I reached St. George just after dark and went a little further south to a point that looked like a bridge. I had been told that I needed to take a ferry or launch to cross the river and arrive in Brazil, but sure enough a shining new bridge appeared before my eyes. Or so it seemed. Yes, there is a beautiful bridge and a newly painted border control center on the French Guiana side of the river, Rio Oyapock.

Unfortunately, the negotiations with the Brazilian government was not complete and the bridge not open for use. I will have to take a boat after getting excited about the bridge. The good news, the night border control officer said it would be Ok to pitch my camp for the night!

In the morning I learned that the officer in charge the night before did not advise the day officer that there was a guest camping on the loading dock, within the secure area. The day officer made a fuss as I was trying to leave. When asked who gave me permission to camp, the day officer would not acknowledge that there was a night officer by that name. When I next saw this joker at the National Police Headquarters, I would learn later that I was not pronouncing the night officer's name with the correct French accent. He was simply giving me a hard time in a classic French form. Ultimately
I made it clear that I was given permission to camp "for one night" and that at this point I was leaving. Asking if you can "camp" is not the phase to use. Ask if you can put up your tent "for one night." Camping can be a long term affair. One month later you might still be camping. With a huff the day officer gave the word, the gate was raise, and I was gone.

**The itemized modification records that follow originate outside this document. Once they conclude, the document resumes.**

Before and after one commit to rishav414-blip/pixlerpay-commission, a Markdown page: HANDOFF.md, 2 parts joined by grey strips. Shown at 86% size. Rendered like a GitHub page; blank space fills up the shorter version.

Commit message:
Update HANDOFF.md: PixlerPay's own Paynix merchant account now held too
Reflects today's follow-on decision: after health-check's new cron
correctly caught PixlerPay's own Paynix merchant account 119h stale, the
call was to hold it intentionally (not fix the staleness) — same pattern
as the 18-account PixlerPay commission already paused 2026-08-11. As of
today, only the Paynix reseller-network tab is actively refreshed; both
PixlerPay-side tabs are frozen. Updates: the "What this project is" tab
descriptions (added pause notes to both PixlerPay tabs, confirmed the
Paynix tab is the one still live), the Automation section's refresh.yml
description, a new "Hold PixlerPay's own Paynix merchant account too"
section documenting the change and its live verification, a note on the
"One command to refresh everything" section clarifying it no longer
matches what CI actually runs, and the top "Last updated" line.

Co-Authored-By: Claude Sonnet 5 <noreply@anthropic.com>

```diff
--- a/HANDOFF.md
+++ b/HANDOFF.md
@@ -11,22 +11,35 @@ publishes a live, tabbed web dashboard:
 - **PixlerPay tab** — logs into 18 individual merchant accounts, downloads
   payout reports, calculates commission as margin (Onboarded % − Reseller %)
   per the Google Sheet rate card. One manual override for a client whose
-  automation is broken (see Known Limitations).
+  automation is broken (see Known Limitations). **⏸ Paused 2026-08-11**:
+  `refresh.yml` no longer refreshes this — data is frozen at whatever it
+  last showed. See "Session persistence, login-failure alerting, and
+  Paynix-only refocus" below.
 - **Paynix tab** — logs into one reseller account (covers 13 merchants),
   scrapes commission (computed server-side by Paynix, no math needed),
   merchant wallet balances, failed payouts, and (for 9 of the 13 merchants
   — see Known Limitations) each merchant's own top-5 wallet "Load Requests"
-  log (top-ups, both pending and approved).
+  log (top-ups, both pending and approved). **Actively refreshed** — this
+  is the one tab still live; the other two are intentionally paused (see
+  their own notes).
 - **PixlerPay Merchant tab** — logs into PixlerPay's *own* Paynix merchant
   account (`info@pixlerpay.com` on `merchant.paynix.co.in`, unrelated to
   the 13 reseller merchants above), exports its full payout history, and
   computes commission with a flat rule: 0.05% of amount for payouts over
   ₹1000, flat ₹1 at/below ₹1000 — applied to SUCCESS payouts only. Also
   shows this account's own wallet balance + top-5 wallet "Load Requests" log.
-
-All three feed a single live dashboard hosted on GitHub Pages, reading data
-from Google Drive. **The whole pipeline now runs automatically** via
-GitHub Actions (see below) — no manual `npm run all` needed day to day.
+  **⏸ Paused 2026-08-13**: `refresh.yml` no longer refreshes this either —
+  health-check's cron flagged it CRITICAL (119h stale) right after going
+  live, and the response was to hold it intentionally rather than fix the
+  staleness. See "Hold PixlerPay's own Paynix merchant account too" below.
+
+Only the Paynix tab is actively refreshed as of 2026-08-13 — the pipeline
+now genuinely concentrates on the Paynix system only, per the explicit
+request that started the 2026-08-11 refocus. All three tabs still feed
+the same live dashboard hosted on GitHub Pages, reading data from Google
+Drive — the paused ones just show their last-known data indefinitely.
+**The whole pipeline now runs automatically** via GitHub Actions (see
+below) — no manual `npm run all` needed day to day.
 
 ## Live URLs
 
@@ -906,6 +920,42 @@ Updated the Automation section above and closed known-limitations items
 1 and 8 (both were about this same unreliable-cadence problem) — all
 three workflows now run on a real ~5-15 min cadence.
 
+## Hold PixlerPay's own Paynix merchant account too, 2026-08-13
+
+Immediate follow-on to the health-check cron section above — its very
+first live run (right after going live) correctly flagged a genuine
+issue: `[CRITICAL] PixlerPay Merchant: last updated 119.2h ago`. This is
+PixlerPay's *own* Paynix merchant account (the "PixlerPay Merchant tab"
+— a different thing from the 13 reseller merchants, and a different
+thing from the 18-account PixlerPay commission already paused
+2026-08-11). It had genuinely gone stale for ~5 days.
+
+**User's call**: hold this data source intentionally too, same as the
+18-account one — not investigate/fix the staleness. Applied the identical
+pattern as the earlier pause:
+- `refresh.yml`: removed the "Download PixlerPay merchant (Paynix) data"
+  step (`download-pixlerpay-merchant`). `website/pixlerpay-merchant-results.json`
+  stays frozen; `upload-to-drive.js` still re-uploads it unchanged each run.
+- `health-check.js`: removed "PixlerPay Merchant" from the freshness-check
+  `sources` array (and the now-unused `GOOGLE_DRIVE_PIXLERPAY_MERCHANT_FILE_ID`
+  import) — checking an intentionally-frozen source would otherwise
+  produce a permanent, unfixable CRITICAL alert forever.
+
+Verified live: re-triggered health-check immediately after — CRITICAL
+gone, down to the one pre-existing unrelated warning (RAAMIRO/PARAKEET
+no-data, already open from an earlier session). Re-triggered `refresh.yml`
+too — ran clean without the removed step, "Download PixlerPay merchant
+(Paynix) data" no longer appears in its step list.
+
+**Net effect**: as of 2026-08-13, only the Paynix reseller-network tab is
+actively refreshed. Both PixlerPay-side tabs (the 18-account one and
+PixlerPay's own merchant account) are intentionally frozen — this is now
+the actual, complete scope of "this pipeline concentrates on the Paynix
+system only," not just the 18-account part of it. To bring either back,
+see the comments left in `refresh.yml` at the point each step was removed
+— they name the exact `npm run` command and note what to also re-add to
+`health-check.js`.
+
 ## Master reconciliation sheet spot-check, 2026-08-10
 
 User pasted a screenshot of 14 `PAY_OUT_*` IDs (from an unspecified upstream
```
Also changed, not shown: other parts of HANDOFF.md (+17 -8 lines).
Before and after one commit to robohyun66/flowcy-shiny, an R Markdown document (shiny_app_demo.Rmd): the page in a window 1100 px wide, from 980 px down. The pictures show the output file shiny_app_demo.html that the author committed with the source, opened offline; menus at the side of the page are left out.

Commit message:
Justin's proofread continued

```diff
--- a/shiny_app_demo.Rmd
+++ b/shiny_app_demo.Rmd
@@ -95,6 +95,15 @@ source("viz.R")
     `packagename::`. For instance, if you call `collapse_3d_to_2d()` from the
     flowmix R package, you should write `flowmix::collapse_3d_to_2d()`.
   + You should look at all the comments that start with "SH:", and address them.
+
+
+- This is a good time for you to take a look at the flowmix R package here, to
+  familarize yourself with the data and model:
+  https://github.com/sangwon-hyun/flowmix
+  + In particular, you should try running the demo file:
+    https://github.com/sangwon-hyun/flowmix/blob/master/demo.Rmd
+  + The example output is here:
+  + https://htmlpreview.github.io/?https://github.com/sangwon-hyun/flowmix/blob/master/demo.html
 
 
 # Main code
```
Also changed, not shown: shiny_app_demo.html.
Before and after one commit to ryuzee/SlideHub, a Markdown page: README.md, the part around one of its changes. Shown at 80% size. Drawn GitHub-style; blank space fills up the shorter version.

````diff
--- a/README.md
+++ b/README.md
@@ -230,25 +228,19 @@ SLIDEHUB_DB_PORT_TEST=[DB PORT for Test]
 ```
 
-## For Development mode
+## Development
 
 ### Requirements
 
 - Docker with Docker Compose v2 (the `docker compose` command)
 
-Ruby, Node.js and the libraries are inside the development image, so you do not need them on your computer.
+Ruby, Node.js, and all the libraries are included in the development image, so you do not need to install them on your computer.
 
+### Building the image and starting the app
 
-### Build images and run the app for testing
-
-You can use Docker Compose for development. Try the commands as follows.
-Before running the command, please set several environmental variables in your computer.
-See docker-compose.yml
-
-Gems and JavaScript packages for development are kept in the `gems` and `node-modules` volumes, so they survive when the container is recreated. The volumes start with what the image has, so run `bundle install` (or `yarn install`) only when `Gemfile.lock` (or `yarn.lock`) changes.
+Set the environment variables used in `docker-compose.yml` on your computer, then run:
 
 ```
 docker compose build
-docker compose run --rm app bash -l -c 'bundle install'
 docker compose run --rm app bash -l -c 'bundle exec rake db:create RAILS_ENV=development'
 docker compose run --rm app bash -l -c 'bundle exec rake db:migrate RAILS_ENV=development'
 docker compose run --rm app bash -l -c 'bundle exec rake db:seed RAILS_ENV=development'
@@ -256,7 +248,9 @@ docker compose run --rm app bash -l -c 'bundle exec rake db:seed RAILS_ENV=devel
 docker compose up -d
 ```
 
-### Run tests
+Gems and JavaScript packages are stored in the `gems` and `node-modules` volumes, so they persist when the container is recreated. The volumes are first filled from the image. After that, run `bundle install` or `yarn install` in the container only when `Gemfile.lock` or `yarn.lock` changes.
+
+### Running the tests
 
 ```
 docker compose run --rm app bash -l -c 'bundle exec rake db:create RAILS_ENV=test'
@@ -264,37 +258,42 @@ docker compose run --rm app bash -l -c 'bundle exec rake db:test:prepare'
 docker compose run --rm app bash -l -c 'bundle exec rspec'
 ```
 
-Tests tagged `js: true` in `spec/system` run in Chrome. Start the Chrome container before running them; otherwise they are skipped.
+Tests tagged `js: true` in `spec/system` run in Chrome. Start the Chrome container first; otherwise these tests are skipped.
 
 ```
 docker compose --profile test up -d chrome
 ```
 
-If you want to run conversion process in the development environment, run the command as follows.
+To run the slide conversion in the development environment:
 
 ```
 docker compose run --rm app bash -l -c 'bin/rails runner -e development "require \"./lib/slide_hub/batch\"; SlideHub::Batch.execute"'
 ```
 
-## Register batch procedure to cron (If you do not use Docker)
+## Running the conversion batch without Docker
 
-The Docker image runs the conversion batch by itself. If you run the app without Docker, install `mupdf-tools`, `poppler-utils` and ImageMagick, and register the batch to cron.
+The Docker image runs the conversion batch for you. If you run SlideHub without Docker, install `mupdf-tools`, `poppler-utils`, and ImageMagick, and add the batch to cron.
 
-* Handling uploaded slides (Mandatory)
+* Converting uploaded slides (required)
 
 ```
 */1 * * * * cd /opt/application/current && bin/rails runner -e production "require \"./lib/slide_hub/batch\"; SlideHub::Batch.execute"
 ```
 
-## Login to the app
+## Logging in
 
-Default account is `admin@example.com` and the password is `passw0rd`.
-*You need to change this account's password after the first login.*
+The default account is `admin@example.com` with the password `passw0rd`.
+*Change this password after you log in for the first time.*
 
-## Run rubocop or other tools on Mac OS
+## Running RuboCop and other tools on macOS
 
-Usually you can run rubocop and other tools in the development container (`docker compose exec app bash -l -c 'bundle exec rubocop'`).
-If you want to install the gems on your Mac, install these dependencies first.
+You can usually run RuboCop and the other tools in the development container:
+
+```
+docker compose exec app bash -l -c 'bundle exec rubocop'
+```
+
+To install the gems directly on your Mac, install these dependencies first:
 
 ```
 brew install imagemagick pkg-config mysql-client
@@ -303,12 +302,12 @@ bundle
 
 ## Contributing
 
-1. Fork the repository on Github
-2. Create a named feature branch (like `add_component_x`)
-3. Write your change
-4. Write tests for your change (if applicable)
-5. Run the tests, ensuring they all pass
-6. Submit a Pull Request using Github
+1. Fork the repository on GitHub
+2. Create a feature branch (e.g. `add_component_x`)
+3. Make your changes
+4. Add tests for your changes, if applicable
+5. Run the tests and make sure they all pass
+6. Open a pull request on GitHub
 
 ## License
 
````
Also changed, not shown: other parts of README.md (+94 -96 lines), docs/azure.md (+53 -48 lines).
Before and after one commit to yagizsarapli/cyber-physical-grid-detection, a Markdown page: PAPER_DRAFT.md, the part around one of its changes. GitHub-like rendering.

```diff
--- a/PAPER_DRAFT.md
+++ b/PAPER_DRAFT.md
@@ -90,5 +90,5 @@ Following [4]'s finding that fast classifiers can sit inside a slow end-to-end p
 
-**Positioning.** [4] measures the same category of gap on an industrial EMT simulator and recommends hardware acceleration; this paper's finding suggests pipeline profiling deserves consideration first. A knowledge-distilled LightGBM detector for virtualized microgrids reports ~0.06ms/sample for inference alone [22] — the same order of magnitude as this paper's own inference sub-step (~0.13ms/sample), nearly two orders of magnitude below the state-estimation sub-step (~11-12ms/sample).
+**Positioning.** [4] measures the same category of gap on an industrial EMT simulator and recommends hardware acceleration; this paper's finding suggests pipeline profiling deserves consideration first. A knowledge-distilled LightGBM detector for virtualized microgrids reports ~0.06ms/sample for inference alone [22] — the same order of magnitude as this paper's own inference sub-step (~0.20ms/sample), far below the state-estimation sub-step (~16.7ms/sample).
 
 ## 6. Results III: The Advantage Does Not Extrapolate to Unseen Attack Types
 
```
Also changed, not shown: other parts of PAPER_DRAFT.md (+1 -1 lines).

A last moment of tension before getting out of French Guiana. I had to be officially stamped out of the country. If you skip this step, it raises flags in the next country as you request an entrance stamp. Ok, now I had to find the National Police HQ and have an exit stamp applied to my passport. While waiting for the passport to be reviewed and exit stamp added, a car rolls up and the day officer from the bridge walks into the building. My lucky day. The officer was actually on good behavior and I took the opportunity to ask his colleagues if there was a night officer by the name I provided earlier in the day. At this point the exit stamp was in my passport, so busted the chops of the day officer for giving me a hard time earlier. I said good day to the helpful officials and left. I was officially out of the country. Of course I didn't bring up the lack of liability insurance.

Now I had to get across the river. I had spoken with a boat captain the night before and arranged passage for me and the motorcycle. At one point I pitted one captain against another to get the best price. I tipped a few guys how helped load the motorcycle a few dollars and I was soon motoring across water and back to Brazil. we motored up the river we passed under the bridge that was "not operational"

Oiapoque is the point of enter on the Brazilian side. The Federal Police station was not difficult to find and their limited hours of visa processing (mid-day only) worked out well. I had kept my temporary motorcycle importation permit open when I left Brazil for Guyana, so all I needed was a entrance stamp in my passport. I was traveling using my Irish passport, so a visa was not required. For those that are traveling with a US passport it is necessary to get a visa at a Brazilian embassy or consulate before reaching the border.


  1. Thanks again for the updates, went to see the same bridge to nowhere, but after dark crossed to Oiapoque, all worked out good
    the biggest hassle was entering British guyana without Yellow fever vac, the easiest French guiana, they did not ask for anything and took 2 minutes to enter! and no bike papers were asked for

    1. Cool. I had the opposite experience. I was not asked for Yellow Fever Card (which I have) in Guiyana and was asked for insurance entering French Guiana (finding term insurance is impossible to find...) Congratulations and safe travels.

  2. Buen viaje mi amigo! La mejor de las suertes :-)

  3. Nice meeting you today at BMW's dealer at Barra. Hope everything works out well. I'll check your blog to see how your trip goes. Good riding! Pedro.

    1. The Barra dealer screwed up. I had a chipped chain gear (the samll gear in the front.) Power Motors in Sao Paulo identified the problem and had the parts to fix it. Thanks for your help!